(Records to process)
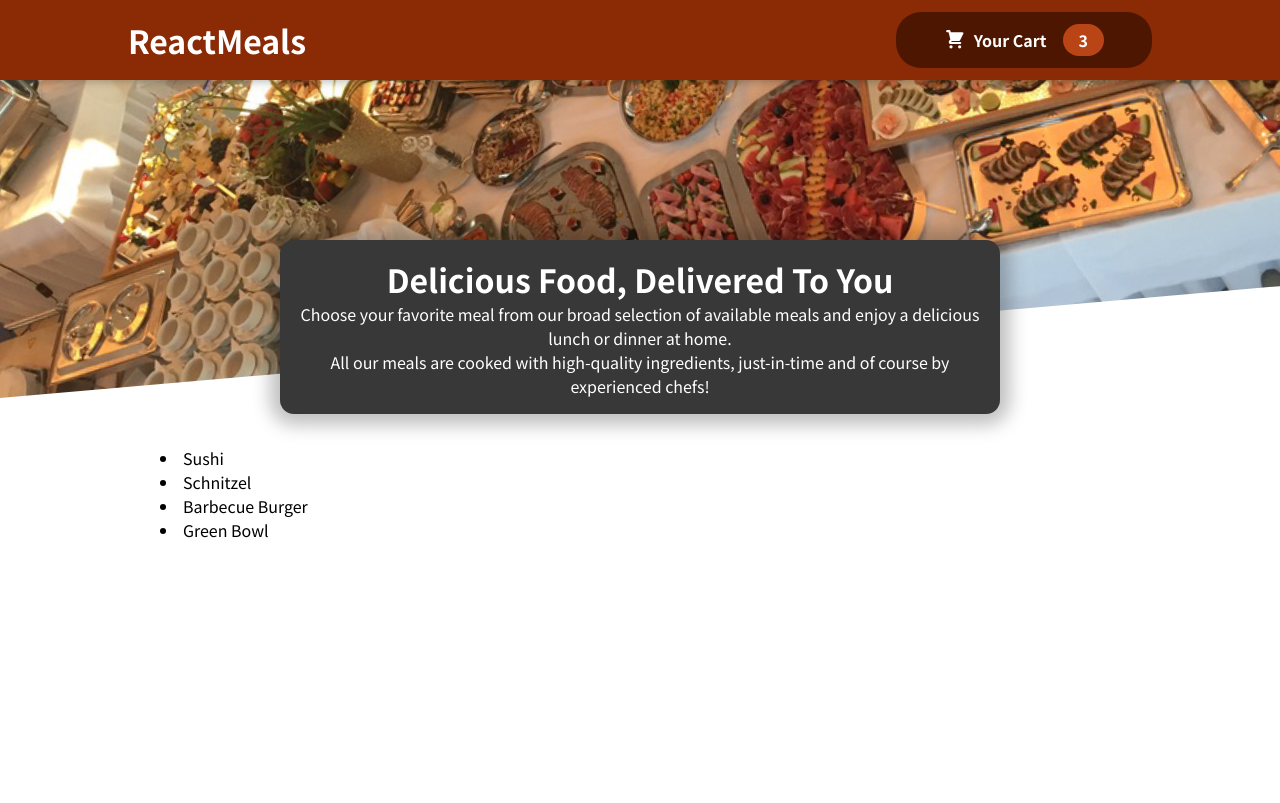
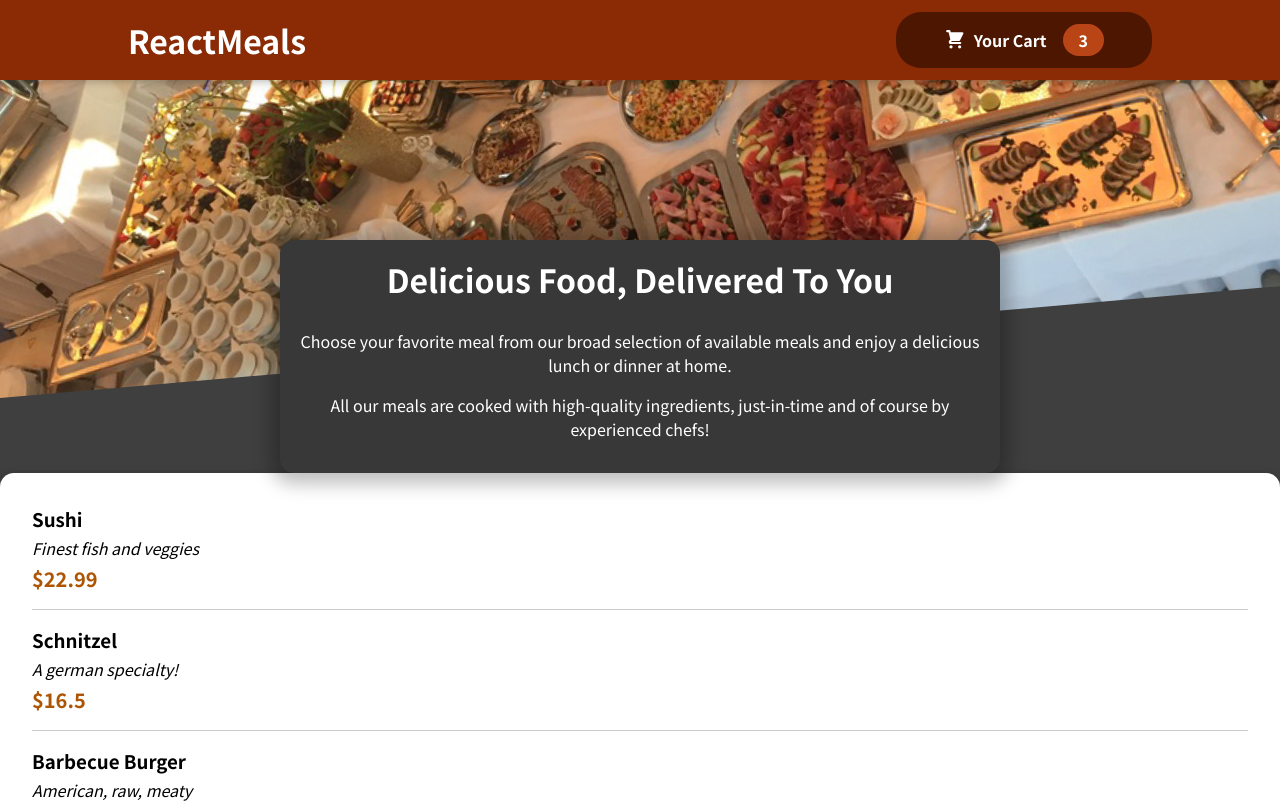
Before and after one commit to roshinys/reactfoodapp, a React (Create React App) app: page / in a window 1280 px wide. Shown: the top 803 px of the page. Built offline with nearby package versions, Linux system fonts and the light colour scheme.

Commit message:
added mealItem component

```diff
--- a/src/Meals/AvailableMeals.js
+++ b/src/Meals/AvailableMeals.js
@@ -1,5 +1,7 @@
 import React from "react";
+import Card from "../UI/Card";
 import classes from "./AvailableMeals.module.css";
+import MealItem from "./MealItem/MealItem";
 
 const DUMMY_MEALS = [
   {
@@ -29,8 +31,15 @@
 ];
 
 function AvailableMeals() {
-  const mealsList = DUMMY_MEALS.map((meal) => <li>{meal.name}</li>);
-  return <section className={classes.meals}>{mealsList}</section>;
+  const mealsList = DUMMY_MEALS.map((meal) => (
+    <MealItem
+      key={meal.id}
+      name={meal.name}
+      description={meal.description}
+      price={meal.price}
+    />
+  ));
+  return <Card className={classes.meals}>{mealsList}</Card>;
 }
 
 export default AvailableMeals;
--- /dev/null
+++ b/src/Meals/MealItem/MealItem.js
@@ -0,0 +1,17 @@
+import React from "react";
+import classes from "./MealItem.module.css";
+
+function MealItem(props) {
+  const price = `$${props.price}`;
+  return (
+    <li className={classes.meal}>
+      <div>
+        <h3 className={classes.name}>{props.name}</h3>
+        <div className={classes.description}>{props.description}</div>
+        <div className={classes.price}>{price}</div>
+      </div>
+    </li>
+  );
+}
+
+export default MealItem;
--- /dev/null
+++ b/src/Meals/MealItem/MealItem.module.css
@@ -0,0 +1,22 @@
+.meal {
+  display: flex;
+  justify-content: space-between;
+  margin: 1rem;
+  padding-bottom: 1rem;
+  border-bottom: 1px solid #ccc;
+}
+
+.meal h3 {
+  margin: 0 0 0.25rem 0;
+}
+
+.description {
+  font-style: italic;
+}
+
+.price {
+  margin-top: 0.25rem;
+  font-weight: bold;
+  color: #ad5502;
+  font-size: 1.25rem;
+}
--- /dev/null
+++ b/src/UI/Card.js
@@ -0,0 +1,8 @@
+import React from "react";
+import classes from "./Card.module.css";
+
+function Card(props) {
+  return <div className={classes.card}>{props.children}</div>;
+}
+
+export default Card;
--- /dev/null
+++ b/src/UI/Card.module.css
@@ -0,0 +1,6 @@
+.card {
+  padding: 1rem;
+  box-shadow: 0 2px 8px rgba(0, 0, 0, 0.25);
+  border-radius: 14px;
+  background-color: white;
+}
--- a/src/index.css
+++ b/src/index.css
@@ -1,8 +1,6 @@
 @import url("https://fonts.googleapis.com/css2?family=Noto+Sans+JP:wght@400;700&display=swap");
 
 * {
-  margin: 0;
-  padding: 0;
   box-sizing: border-box;
 }
 
@@ -12,5 +10,5 @@
 
 body {
   margin: 0;
-  padding: 0;
+  background-color: #3f3f3f;
 }
```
(End Records to process)
= Problem statement =
Extract the text of all the records above verbatim, excluding pictures.

= Problem solution =
Before and after one commit to roshinys/reactfoodapp, a React (Create React App) app: page / in a window 1280 px wide. Shown: the top 803 px of the page. Built offline with nearby package versions, Linux system fonts and the light colour scheme.

Commit message:
added mealItem component

```diff
--- a/src/Meals/AvailableMeals.js
+++ b/src/Meals/AvailableMeals.js
@@ -1,5 +1,7 @@
 import React from "react";
+import Card from "../UI/Card";
 import classes from "./AvailableMeals.module.css";
+import MealItem from "./MealItem/MealItem";
 
 const DUMMY_MEALS = [
   {
@@ -29,8 +31,15 @@
 ];
 
 function AvailableMeals() {
-  const mealsList = DUMMY_MEALS.map((meal) => <li>{meal.name}</li>);
-  return <section className={classes.meals}>{mealsList}</section>;
+  const mealsList = DUMMY_MEALS.map((meal) => (
+    <MealItem
+      key={meal.id}
+      name={meal.name}
+      description={meal.description}
+      price={meal.price}
+    />
+  ));
+  return <Card className={classes.meals}>{mealsList}</Card>;
 }
 
 export default AvailableMeals;
--- /dev/null
+++ b/src/Meals/MealItem/MealItem.js
@@ -0,0 +1,17 @@
+import React from "react";
+import classes from "./MealItem.module.css";
+
+function MealItem(props) {
+  const price = `$${props.price}`;
+  return (
+    <li className={classes.meal}>
+      <div>
+        <h3 className={classes.name}>{props.name}</h3>
+        <div className={classes.description}>{props.description}</div>
+        <div className={classes.price}>{price}</div>
+      </div>
+    </li>
+  );
+}
+
+export default MealItem;
--- /dev/null
+++ b/src/Meals/MealItem/MealItem.module.css
@@ -0,0 +1,22 @@
+.meal {
+  display: flex;
+  justify-content: space-between;
+  margin: 1rem;
+  padding-bottom: 1rem;
+  border-bottom: 1px solid #ccc;
+}
+
+.meal h3 {
+  margin: 0 0 0.25rem 0;
+}
+
+.description {
+  font-style: italic;
+}
+
+.price {
+  margin-top: 0.25rem;
+  font-weight: bold;
+  color: #ad5502;
+  font-size: 1.25rem;
+}
--- /dev/null
+++ b/src/UI/Card.js
@@ -0,0 +1,8 @@
+import React from "react";
+import classes from "./Card.module.css";
+
+function Card(props) {
+  return <div className={classes.card}>{props.children}</div>;
+}
+
+export default Card;
--- /dev/null
+++ b/src/UI/Card.module.css
@@ -0,0 +1,6 @@
+.card {
+  padding: 1rem;
+  box-shadow: 0 2px 8px rgba(0, 0, 0, 0.25);
+  border-radius: 14px;
+  background-color: white;
+}
--- a/src/index.css
+++ b/src/index.css
@@ -1,8 +1,6 @@
 @import url("https://fonts.googleapis.com/css2?family=Noto+Sans+JP:wght@400;700&display=swap");
 
 * {
-  margin: 0;
-  padding: 0;
   box-sizing: border-box;
 }
 
@@ -12,5 +10,5 @@
 
 body {
   margin: 0;
-  padding: 0;
+  background-color: #3f3f3f;
 }
```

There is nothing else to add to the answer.